VHP Photo Glossary: Pele's hair
Thin strands of volcanic glass drawn out from molten lava have long been called Pele's hair, named for Pele, the Hawaiian goddess of volcanoes. A single strand, with a diameter of less than 0.5 mm, may be as long as 2 m. The strands are formed by the stretching or blowing-out of molten basaltic glass from lava, usually from lava fountains, lava cascades, and vigorous lava flows (for example, as pahoehoe lava plunges over a small cliff and at the front of an `a`a flow). Pele's hair is often carried high into the air during fountaining, and wind can blow the glass threads several tens of kilometers from a vent.

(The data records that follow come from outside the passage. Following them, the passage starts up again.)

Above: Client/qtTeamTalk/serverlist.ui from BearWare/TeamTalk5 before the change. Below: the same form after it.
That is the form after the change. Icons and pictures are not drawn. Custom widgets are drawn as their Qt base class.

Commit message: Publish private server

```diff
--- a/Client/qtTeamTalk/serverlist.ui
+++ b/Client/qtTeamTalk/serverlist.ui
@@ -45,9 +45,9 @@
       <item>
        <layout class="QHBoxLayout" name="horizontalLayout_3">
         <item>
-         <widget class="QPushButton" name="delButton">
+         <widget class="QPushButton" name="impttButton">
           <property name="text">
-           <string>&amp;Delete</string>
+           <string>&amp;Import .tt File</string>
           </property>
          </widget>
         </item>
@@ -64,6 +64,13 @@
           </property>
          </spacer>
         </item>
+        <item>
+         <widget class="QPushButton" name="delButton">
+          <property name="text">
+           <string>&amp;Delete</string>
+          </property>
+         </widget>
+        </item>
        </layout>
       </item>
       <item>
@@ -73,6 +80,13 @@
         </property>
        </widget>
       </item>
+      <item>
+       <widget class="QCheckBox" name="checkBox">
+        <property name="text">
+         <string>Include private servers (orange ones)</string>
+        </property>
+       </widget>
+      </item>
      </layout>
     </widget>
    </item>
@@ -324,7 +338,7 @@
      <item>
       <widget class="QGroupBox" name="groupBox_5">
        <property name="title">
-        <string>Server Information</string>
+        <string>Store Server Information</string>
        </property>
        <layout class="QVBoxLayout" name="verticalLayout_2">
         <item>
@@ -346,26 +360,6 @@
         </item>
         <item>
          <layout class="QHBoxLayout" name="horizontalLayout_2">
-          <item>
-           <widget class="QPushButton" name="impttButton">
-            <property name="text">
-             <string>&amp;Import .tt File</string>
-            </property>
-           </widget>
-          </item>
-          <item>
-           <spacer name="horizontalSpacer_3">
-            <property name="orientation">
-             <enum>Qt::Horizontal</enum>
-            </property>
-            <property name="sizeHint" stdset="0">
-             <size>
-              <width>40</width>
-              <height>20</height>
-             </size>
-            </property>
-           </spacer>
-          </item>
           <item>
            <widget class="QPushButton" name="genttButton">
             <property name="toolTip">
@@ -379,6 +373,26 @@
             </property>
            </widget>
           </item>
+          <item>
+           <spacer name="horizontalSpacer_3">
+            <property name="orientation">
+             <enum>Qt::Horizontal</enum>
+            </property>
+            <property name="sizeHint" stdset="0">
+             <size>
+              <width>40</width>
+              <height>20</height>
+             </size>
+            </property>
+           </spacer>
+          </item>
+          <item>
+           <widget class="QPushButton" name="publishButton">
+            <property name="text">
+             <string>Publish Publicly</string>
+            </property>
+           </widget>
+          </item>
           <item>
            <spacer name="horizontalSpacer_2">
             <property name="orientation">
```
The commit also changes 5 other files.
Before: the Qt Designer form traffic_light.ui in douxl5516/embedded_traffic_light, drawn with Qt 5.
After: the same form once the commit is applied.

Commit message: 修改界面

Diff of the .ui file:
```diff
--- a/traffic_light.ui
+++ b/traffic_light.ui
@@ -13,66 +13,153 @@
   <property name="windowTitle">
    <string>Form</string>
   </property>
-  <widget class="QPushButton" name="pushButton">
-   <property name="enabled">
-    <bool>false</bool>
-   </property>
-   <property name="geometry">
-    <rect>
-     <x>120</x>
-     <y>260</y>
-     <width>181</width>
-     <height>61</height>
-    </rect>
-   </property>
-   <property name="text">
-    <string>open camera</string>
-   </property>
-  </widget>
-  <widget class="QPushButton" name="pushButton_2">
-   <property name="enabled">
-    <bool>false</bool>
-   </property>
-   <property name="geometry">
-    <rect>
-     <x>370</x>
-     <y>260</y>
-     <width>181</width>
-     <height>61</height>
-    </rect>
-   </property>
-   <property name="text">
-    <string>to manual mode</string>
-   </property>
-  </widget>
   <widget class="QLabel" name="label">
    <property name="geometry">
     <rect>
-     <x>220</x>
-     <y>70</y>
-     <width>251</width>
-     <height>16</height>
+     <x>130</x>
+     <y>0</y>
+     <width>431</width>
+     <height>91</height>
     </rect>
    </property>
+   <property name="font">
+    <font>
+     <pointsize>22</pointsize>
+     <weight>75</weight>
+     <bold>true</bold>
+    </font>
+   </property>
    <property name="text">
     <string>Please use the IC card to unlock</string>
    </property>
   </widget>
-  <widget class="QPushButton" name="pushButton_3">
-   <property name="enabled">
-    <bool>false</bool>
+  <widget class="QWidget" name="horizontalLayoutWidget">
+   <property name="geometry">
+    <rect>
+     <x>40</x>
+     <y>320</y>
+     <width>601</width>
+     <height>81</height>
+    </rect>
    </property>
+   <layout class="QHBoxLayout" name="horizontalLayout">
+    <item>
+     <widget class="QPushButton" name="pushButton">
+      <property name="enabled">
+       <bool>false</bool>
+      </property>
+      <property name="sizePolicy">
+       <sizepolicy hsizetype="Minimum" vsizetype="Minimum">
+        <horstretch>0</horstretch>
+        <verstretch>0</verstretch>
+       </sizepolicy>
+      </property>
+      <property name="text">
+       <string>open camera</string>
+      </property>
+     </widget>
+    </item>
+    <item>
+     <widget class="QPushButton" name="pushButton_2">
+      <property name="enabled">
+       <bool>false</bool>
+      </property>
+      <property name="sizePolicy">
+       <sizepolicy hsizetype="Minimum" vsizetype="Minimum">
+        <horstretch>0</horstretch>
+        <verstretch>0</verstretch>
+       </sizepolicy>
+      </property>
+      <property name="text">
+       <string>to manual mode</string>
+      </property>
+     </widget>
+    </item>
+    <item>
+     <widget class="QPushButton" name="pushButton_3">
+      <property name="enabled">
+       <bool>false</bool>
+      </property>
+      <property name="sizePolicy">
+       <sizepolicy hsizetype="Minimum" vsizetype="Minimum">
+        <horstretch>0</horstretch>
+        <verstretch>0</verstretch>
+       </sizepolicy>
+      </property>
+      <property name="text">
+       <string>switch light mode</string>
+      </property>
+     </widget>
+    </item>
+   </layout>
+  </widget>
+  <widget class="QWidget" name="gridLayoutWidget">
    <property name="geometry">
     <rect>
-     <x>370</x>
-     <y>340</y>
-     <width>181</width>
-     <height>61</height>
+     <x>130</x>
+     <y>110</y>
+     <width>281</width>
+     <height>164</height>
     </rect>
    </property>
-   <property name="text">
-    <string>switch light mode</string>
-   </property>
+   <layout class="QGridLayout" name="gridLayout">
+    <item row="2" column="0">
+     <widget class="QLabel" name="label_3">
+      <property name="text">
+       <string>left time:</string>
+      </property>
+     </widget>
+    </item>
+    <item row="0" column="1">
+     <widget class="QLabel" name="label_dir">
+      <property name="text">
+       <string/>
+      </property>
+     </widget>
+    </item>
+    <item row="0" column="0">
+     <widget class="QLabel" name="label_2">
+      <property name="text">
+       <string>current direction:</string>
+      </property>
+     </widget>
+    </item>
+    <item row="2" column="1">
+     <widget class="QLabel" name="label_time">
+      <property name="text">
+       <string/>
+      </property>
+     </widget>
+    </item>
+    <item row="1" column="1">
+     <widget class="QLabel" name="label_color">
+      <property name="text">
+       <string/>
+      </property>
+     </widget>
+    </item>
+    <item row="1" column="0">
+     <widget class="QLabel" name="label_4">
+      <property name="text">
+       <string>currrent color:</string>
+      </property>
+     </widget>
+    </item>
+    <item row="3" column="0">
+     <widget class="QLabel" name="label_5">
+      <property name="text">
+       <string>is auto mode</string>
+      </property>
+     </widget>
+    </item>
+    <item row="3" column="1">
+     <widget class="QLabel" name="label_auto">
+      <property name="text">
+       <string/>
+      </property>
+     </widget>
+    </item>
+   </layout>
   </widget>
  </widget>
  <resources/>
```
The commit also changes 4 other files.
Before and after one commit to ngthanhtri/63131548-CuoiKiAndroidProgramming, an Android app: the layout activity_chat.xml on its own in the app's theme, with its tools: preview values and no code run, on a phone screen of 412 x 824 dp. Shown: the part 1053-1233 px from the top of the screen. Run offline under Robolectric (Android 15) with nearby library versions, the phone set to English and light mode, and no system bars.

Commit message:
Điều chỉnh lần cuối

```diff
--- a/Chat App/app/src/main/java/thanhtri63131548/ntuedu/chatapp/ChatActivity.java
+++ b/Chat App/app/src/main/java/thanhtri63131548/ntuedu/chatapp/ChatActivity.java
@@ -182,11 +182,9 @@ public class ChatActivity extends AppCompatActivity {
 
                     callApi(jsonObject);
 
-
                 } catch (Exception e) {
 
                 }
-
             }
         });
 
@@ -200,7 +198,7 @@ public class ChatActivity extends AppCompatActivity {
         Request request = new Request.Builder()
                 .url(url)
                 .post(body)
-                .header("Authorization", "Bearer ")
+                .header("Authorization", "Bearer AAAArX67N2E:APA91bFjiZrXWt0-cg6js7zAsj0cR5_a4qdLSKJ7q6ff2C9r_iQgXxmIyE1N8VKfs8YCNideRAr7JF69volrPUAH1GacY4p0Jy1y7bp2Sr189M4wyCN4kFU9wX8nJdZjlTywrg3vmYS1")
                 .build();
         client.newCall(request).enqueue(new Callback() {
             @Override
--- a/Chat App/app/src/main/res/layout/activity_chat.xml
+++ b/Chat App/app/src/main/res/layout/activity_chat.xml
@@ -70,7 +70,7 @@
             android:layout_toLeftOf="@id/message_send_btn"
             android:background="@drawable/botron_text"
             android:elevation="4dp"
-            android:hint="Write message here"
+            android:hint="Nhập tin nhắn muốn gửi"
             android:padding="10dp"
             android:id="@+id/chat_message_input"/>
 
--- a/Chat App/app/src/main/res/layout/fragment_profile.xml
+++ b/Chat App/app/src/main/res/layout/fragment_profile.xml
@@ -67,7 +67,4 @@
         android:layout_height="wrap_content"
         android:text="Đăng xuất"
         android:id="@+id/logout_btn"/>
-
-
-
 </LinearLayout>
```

Image: Hundreds of strands of Pele's hair intertwined on the surface of a pahoehoe flow at Kilauea Volcano, Hawai`i. The glass strands were erupted from Mauna Ulu, a shield that formed on the east rift of Kilauea between 1969 and 1974.